Once the moving party meets its initial burden, the non-moving party "may not rely merely on allegations or denials in its own pleading," but must go beyond the pleadings and, "by affidavits or as otherwise provided in [Rule 56,] set out specific facts showing a genuine issue for trial." Fed. R. Civ. P. 56(e); Celotex Corp., 477 U.S. at 324; Valandingham v. Bojorquez, 866 F.2d 1135, 1137 (9th Cir. 1989). In its inquiry, the court must view any inferences drawn from the underlying facts in the light most favorable to the nonmoving party, but may not engage in credibility determinations or weigh the evidence. Anderson, 477 U.S. at 255; Matsushita Elec. Indus. Co., Ltd. v. Zenith Radio Corp., 475 U.S. 574, 587 (1986).

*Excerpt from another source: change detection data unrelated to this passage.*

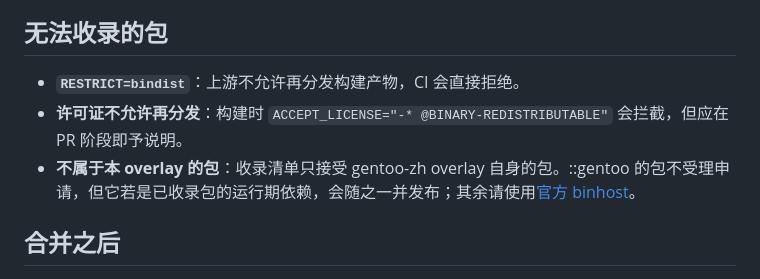
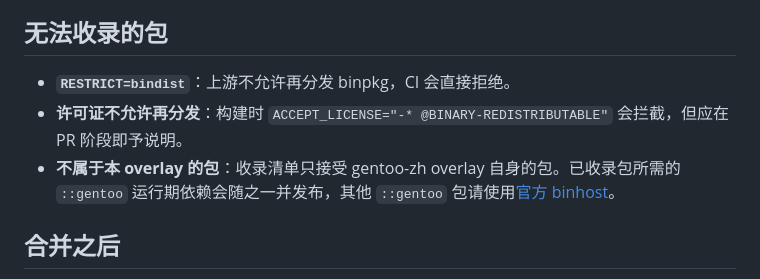
Before and after one commit to gentoo-zh/binhost, a Markdown page: CONTRIBUTING.md, the part around the change. Drawn GitHub-style.

```diff
--- a/CONTRIBUTING.md
+++ b/CONTRIBUTING.md
@@ -33,9 +33,9 @@ python3 build/validate.py /var/db/repos/gentoo-zh
 
 ## 无法收录的包
 
-- **`RESTRICT=bindist`**：上游不允许再分发构建产物，CI 会直接拒绝。
+- **`RESTRICT=bindist`**：上游不允许再分发 binpkg，CI 会直接拒绝。
 - **许可证不允许再分发**：构建时 `ACCEPT_LICENSE="-* @BINARY-REDISTRIBUTABLE"` 会拦截，但应在 PR 阶段即予说明。
-- **不属于本 overlay 的包**：收录清单只接受 gentoo-zh overlay 自身的包。::gentoo 的包不受理申请，但它若是已收录包的运行期依赖，会随之一并发布；其余请使用[官方 binhost](https://wiki.gentoo.org/wiki/Gentoo_Binary_Host_Quickstart)。
+- **不属于本 overlay 的包**：收录清单只接受 gentoo-zh overlay 自身的包。已收录包所需的 `::gentoo` 运行期依赖会随之一并发布，其他 `::gentoo` 包请使用[官方 binhost](https://wiki.gentoo.org/wiki/Gentoo_Binary_Host_Quickstart)。
 
 ## 合并之后
 
```
Also changed, not shown: README.md (+19 -9 lines), docs/accepted-risks.md (+14 -7 lines).
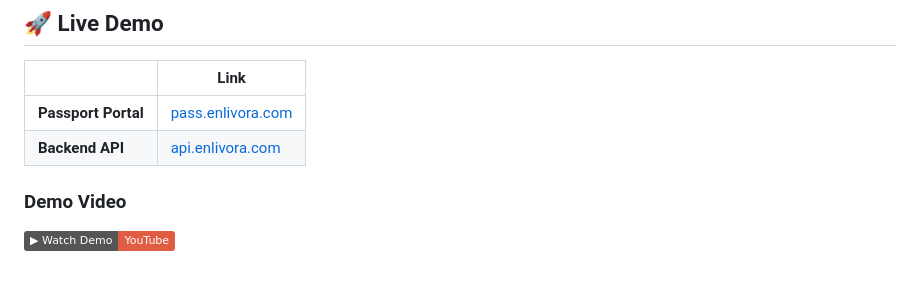
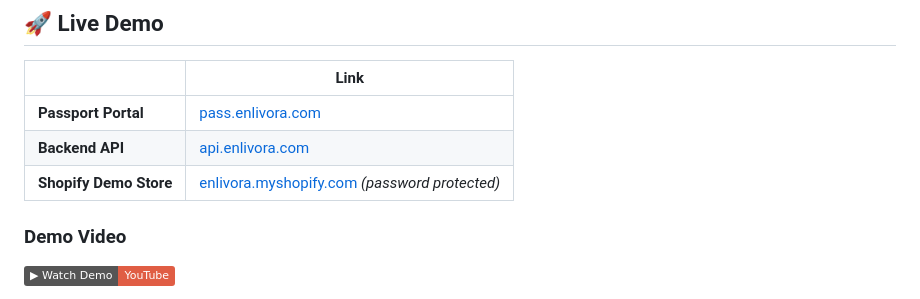
Before and after one commit to LevCey/Enlivora, a Markdown page: README.md, the part around the change. Drawn GitHub-style; badges without logos.

Commit message:
docs: add Shopify demo store link

```diff
--- a/README.md
+++ b/README.md
@@ -13,6 +13,7 @@ Enlivora Commerce Pass is a Starknet-native infrastructure designed to bridge tr
 |---|---|
 | **Passport Portal** | [pass.enlivora.com](https://pass.enlivora.com) |
 | **Backend API** | [api.enlivora.com](https://api.enlivora.com) |
+| **Shopify Demo Store** | [enlivora.myshopify.com](https://enlivora.myshopify.com) *(password protected)* |
 
 ### Demo Video
 <!-- TODO: Replace with actual video link -->
```
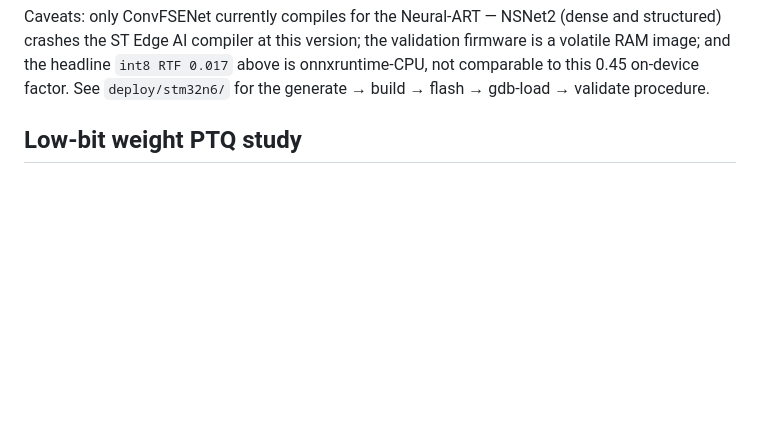
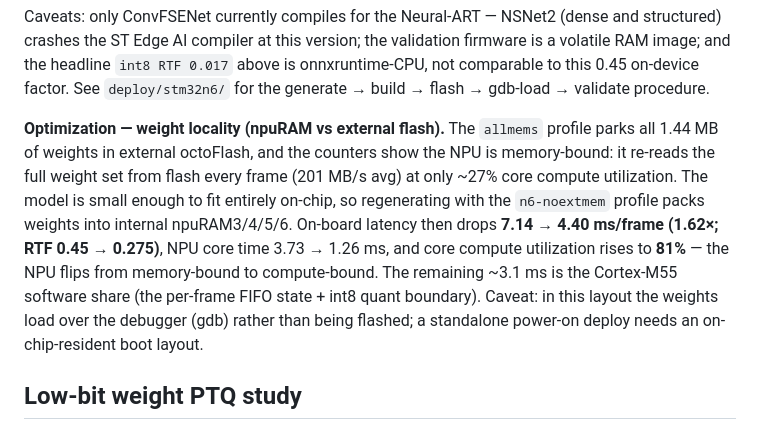
Before and after one commit to LarocheC/eco8-neaixt, a Markdown page: RESULTS_CONVFSENET.md, the part around the change. Drawn GitHub-style; blank space fills up the shorter version.

Commit message:
RESULTS_CONVFSENET: weight-locality optimization — 7.14->4.40 ms/frame on N6
Moving weights from external octoFlash to internal npuRAM (n6-noextmem
profile; model fits on-chip) cuts on-board latency 1.62x (RTF 0.45->0.275),
NPU core 3.73->1.26 ms, core compute util 27%->81% (memory-bound -> compute-
bound). Remaining ~3.1 ms is the M55 software share (FIFO state + quant).

```diff
--- a/RESULTS_CONVFSENET.md
+++ b/RESULTS_CONVFSENET.md
@@ -93,6 +93,20 @@ the validation firmware is a volatile RAM image; and the headline
 `int8 RTF 0.017` above is onnxruntime-CPU, not comparable to this 0.45
 on-device factor. See `deploy/stm32n6/` for the generate → build → flash
 → gdb-load → validate procedure.
+
+**Optimization — weight locality (npuRAM vs external flash).** The
+`allmems` profile parks all 1.44 MB of weights in external octoFlash, and
+the counters show the NPU is memory-bound: it re-reads the full weight set
+from flash every frame (201 MB/s avg) at only ~27% core compute
+utilization. The model is small enough to fit entirely on-chip, so
+regenerating with the `n6-noextmem` profile packs weights into internal
+npuRAM3/4/5/6. On-board latency then drops **7.14 → 4.40 ms/frame (1.62×;
+RTF 0.45 → 0.275)**, NPU core time 3.73 → 1.26 ms, and core compute
+utilization rises to **81%** — the NPU flips from memory-bound to
+compute-bound. The remaining ~3.1 ms is the Cortex-M55 software share (the
+per-frame FIFO state + int8 quant boundary). Caveat: in this layout the
+weights load over the debugger (gdb) rather than being flashed; a
+standalone power-on deploy needs an on-chip-resident boot layout.
 
 ## Low-bit weight PTQ study
 
```
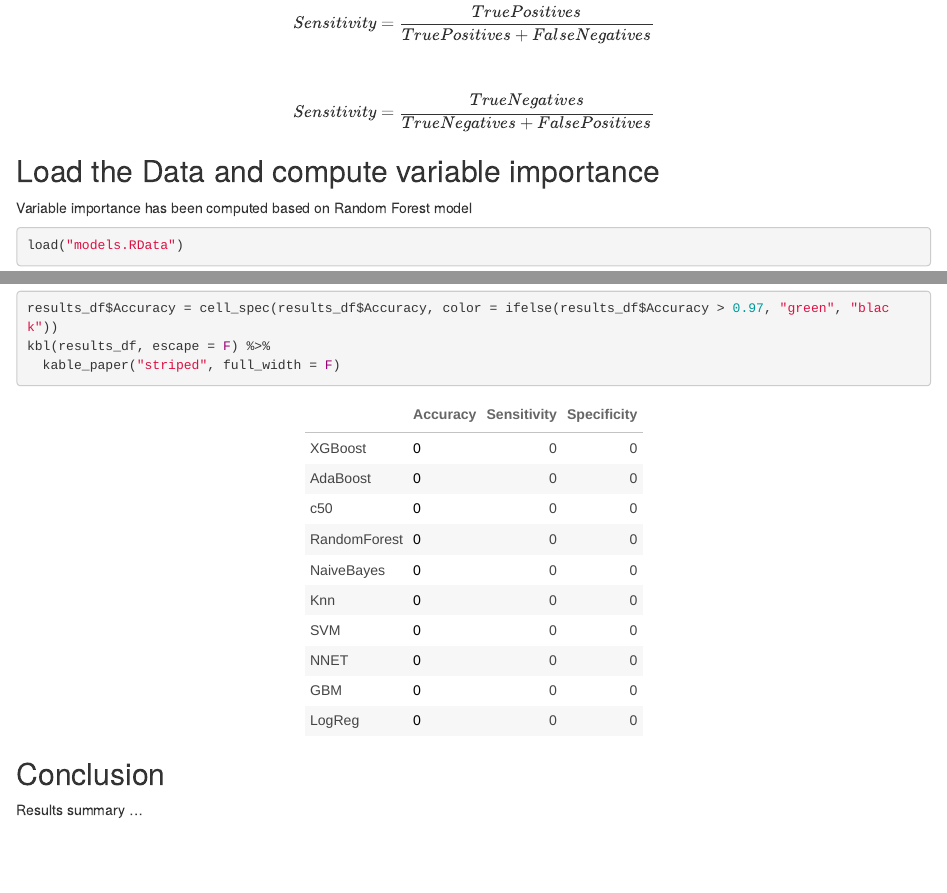
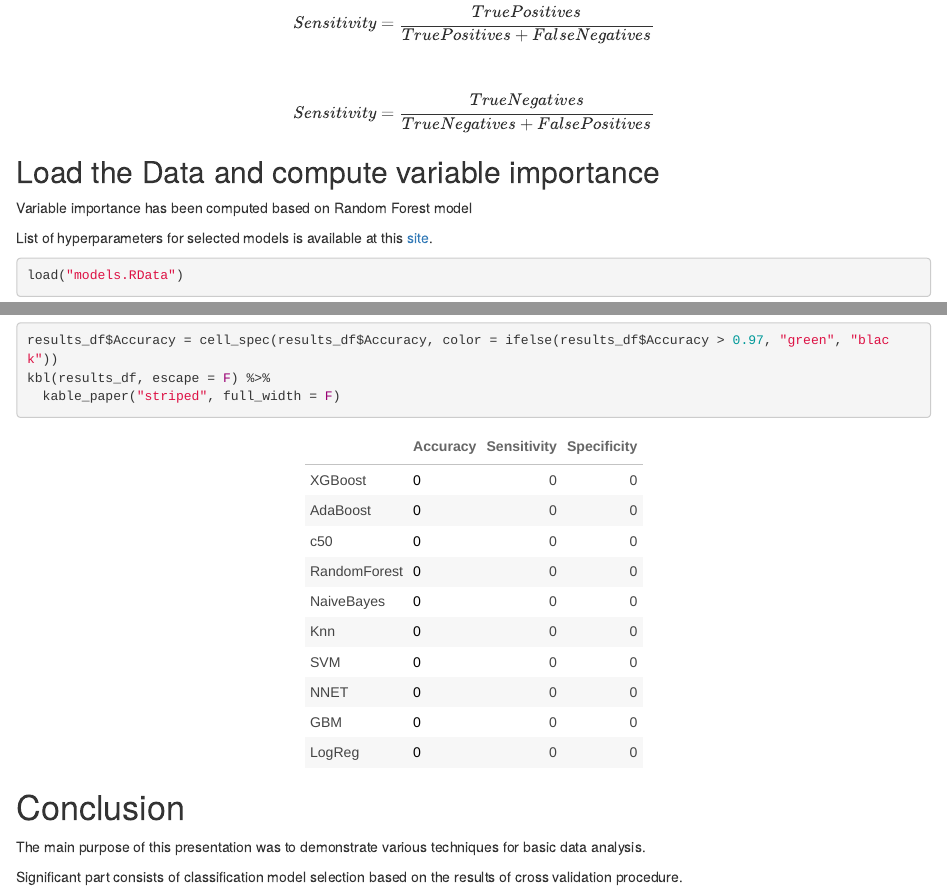
Before and after one commit to martinkabe/R_Programming, an R Markdown document (JJ_ML/BreastCancer.Rmd): the page in a window 1100 px wide, from 4190 px down before the commit and from 4290 px down after it, so that both start at the same text, and a second part further down, joined at a grey line. Rendered offline with R 4.5, knitr and Pandoc, with nearby package versions; drawn as R Markdown's standard HTML page in place of the format the file asks for; some code elsewhere in the file could not run offline.

Commit message:
Add files via upload
updated files

````diff
--- a/JJ_ML/BreastCancer.Rmd
+++ b/JJ_ML/BreastCancer.Rmd
@@ -193,6 +197,7 @@ $$Sensitivity = \frac{True Negatives}{True Negatives + False Positives}$$
 ## Load the Data and compute variable importance
 
 <p>Variable importance has been computed based on Random Forest model</p>
+<p>List of hyperparameters for selected models is available at this <a href="https://topepo.github.io/caret/available-models.html"> site</a>.</p>
 
 ```{r loadMLData}
 load("models.RData")
@@ -236,6 +241,7 @@ kbl(results_df, escape = F) %>%
 ```
 
 
-## Conclusion
+# Conclusion
 
-<p>Results summary ...</p>
+<p>The main purpose of this presentation was to demonstrate various techniques for basic data analysis.</p>
+<p>Significant part consists of classification model selection based on the results of cross validation procedure.</p>
````
Also changed, not shown: JJ_ML/BreastCancer.Rmd (6 more changed lines).
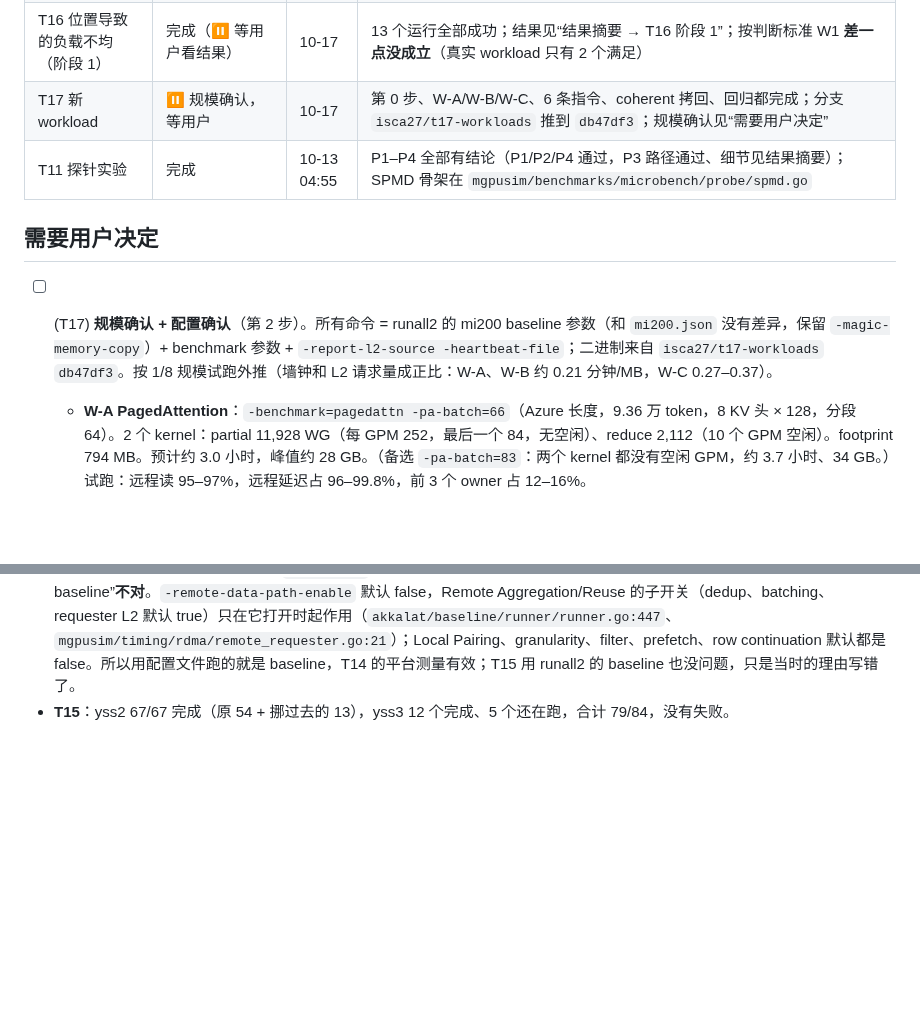
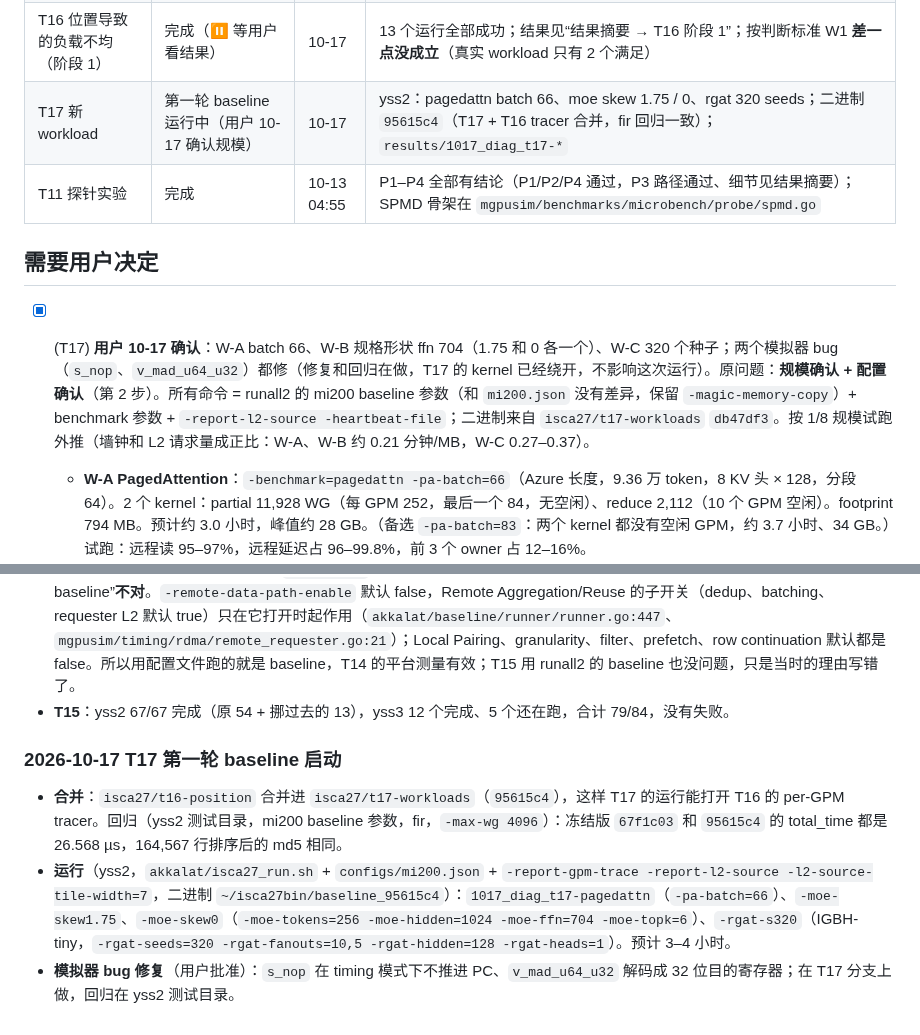
Before and after one commit to DX990307/WSC_datapath, a Markdown page: STATUS.md, 2 parts joined by grey strips. GitHub-like rendering; blank space fills up the shorter version.

Commit message:
claude-code: T17 first baseline runs started; merged T16 tracer into T17

```diff
--- a/STATUS.md
+++ b/STATUS.md
@@ -29,13 +29,13 @@
 | T14 平台数据（第一档） | 完成（⏸ 等用户确认） | 10-16 | 7 项 × 3 套配置（hpca、mi300x、mi200）跑完；摘要表见“结果摘要”，CSV 在 `results_index/platform/`、`results_index/platform_mi200/` |
 | T15 oracle 上限实验 | ⏸ 配置确认，等用户 | 10-16 | 用冻结版 `isca27-mi200-v1`；6 组 × 14 个 workload = 84 个运行，见“需要用户决定” |
 | T16 位置导致的负载不均（阶段 1） | 完成（⏸ 等用户看结果） | 10-17 | 13 个运行全部成功；结果见“结果摘要 → T16 阶段 1”；按判断标准 W1 **差一点没成立**（真实 workload 只有 2 个满足） |
-| T17 新 workload | ⏸ 规模确认，等用户 | 10-17 | 第 0 步、W-A/W-B/W-C、6 条指令、coherent 拷回、回归都完成；分支 `isca27/t17-workloads` 推到 `db47df3`；规模确认见“需要用户决定” |
+| T17 新 workload | 第一轮 baseline 运行中（用户 10-17 确认规模） | 10-17 | yss2：pagedattn batch 66、moe skew 1.75 / 0、rgat 320 seeds；二进制 `95615c4`（T17 + T16 tracer 合并，fir 回归一致）；`results/1017_diag_t17-*` |
 | T11 探针实验 | 完成 | 10-13 04:55 | P1–P4 全部有结论（P1/P2/P4 通过，P3 路径通过、细节见结果摘要）；SPMD 骨架在 `mgpusim/benchmarks/microbench/probe/spmd.go` |
 
 ## 需要用户决定
 
 <!-- 每条格式：- [ ] (T#) 问题 —— 可选方案 A / B，推荐 X，理由 -->
-- [ ] (T17) **规模确认 + 配置确认**（第 2 步）。所有命令 = runall2 的 mi200 baseline 参数（和 `mi200.json` 没有差异，保留 `-magic-memory-copy`）+ benchmark 参数 + `-report-l2-source -heartbeat-file`；二进制来自 `isca27/t17-workloads` `db47df3`。按 1/8 规模试跑外推（墙钟和 L2 请求量成正比：W-A、W-B 约 0.21 分钟/MB，W-C 0.27–0.37）。
+- [x] (T17) **用户 10-17 确认**：W-A batch 66、W-B 规格形状 ffn 704（1.75 和 0 各一个）、W-C 320 个种子；两个模拟器 bug（`s_nop`、`v_mad_u64_u32`）都修（修复和回归在做，T17 的 kernel 已经绕开，不影响这次运行）。原问题：**规模确认 + 配置确认**（第 2 步）。所有命令 = runall2 的 mi200 baseline 参数（和 `mi200.json` 没有差异，保留 `-magic-memory-copy`）+ benchmark 参数 + `-report-l2-source -heartbeat-file`；二进制来自 `isca27/t17-workloads` `db47df3`。按 1/8 规模试跑外推（墙钟和 L2 请求量成正比：W-A、W-B 约 0.21 分钟/MB，W-C 0.27–0.37）。
   - **W-A PagedAttention**：`-benchmark=pagedattn -pa-batch=66`（Azure 长度，9.36 万 token，8 KV 头 × 128，分段 64）。2 个 kernel：partial 11,928 WG（每 GPM 252，最后一个 84，无空闲）、reduce 2,112（10 个 GPM 空闲）。footprint 794 MB。预计约 3.0 小时，峰值约 28 GB。（备选 `-pa-batch=83`：两个 kernel 都没有空闲 GPM，约 3.7 小时、34 GB。）试跑：远程读 95–97%，远程延迟占 96–99.8%，前 3 个 owner 占 12–16%。
   - **W-B MoE**：规格形状 `-moe-tokens=256 -moe-hidden=1024 -moe-ffn=704 -moe-topk=6 -moe-skew=1.75`，对照 `-moe-skew=0`。5 个 kernel；up/gate/combine 的 WG 少于 1344，结构上就有 20–38 个 GPM 空闲。footprint 约 574 MB。预计 3.9 / 3.6 小时，12–20 GB。（备选 `-moe-ffn=512`：约 2.9 / 2.7 小时。）试跑：远程读 95%，远程延迟占 97%，前 3 个 owner 占 22–23%。
   - **W-C R-GAT**：`-benchmark=rgat -rgat-data=~/akita-exp-test/datasets/igbh/tiny -rgat-seeds=320 -rgat-fanouts=10,5 -rgat-hidden=128 -rgat-heads=1`。30 个 kernel，共 13,416 WG（最大的 aggregation kernel 1,344 个，无空闲）。footprint 约 140 MB。预计约 4 小时（范围 3.3–5.4 小时），8–12 GB。**和规格的差别**：种子从 512 减到 320（512 会超过 5 小时上限）；备选 256 个种子（2.7–4.3 小时）。试跑：远程读 93%，远程延迟占 92%，前 3 个 owner 占 25%。接近 MLPerf 的 4 头 × 512 维：512 个种子要 31–47 小时，不可行；3 小时只能跑约 32–40 个种子。
@@ -927,3 +927,9 @@ mi200 与 hpca（10-15，代码 `67f1c03`，`-max-wg 32768`，spmv 1536；140
 - **T16 运行**：yss2，`akkalat/isca27_run.sh` + `configs/mi200.json` + `-report-gpm-trace`（1d 另加 `-report-l2-source`），13 个：`1017_diag_t16-a2a-16k`、`-frac{1,0.5,0.25,0.1,0}`、`-{pagerank,kmeans,matrixmultiplication,matrixtranspose,spmv,aes,im2col}-small`，都在 `results/1017_diag_t16-*_mi200_2e09bc9/`。二进制是 `isca27/t16-position` `2e09bc9` 交叉编译后放进 `~/isca27bin/baseline_2e09bc9`（服务器上的源码目录没有换）。
 - **更正**：10-16 T15 配置确认里写的“`mi200.json` 不含 CuPath 机制开关、模拟器有些机制默认开，用配置文件跑出来的 B 不是 baseline”**不对**。`-remote-data-path-enable` 默认 false，Remote Aggregation/Reuse 的子开关（dedup、batching、requester L2 默认 true）只在它打开时起作用（`akkalat/baseline/runner/runner.go:447`、`mgpusim/timing/rdma/remote_requester.go:21`）；Local Pairing、granularity、filter、prefetch、row continuation 默认都是 false。所以用配置文件跑的就是 baseline，T14 的平台测量有效；T15 用 runall2 的 baseline 也没问题，只是当时的理由写错了。
 - **T15**：yss2 67/67 完成（原 54 + 挪过去的 13），yss3 12 个完成、5 个还在跑，合计 79/84，没有失败。
+
+### 2026-10-17 T17 第一轮 baseline 启动
+
+- **合并**：`isca27/t16-position` 合并进 `isca27/t17-workloads`（`95615c4`），这样 T17 的运行能打开 T16 的 per-GPM tracer。回归（yss2 测试目录，mi200 baseline 参数，fir，`-max-wg 4096`）：冻结版 `67f1c03` 和 `95615c4` 的 total_time 都是 26.568 µs，164,567 行排序后的 md5 相同。
+- **运行**（yss2，`akkalat/isca27_run.sh` + `configs/mi200.json` + `-report-gpm-trace -report-l2-source -l2-source-tile-width=7`，二进制 `~/isca27bin/baseline_95615c4`）：`1017_diag_t17-pagedattn`（`-pa-batch=66`）、`-moe-skew1.75`、`-moe-skew0`（`-moe-tokens=256 -moe-hidden=1024 -moe-ffn=704 -moe-topk=6`）、`-rgat-s320`（IGBH-tiny，`-rgat-seeds=320 -rgat-fanouts=10,5 -rgat-hidden=128 -rgat-heads=1`）。预计 3–4 小时。
+- **模拟器 bug 修复**（用户批准）：`s_nop` 在 timing 模式下不推进 PC、`v_mad_u64_u32` 解码成 32 位目的寄存器；在 T17 分支上做，回归在 yss2 测试目录。
```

The City contends that it is entitled to summary adjudication on its liability for the lateral pipe because plaintiff did not plead this theory of liability in its TAC in violation of Federal Rule of Civil Procedure 8(a)(2) and failed to otherwise provide adequate notice of the City's potential liability for leakage from the lateral pipe. Rule 8(a)(2) requires that the allegations in a complaint must "give the defendant fair notice of what the plaintiff's ...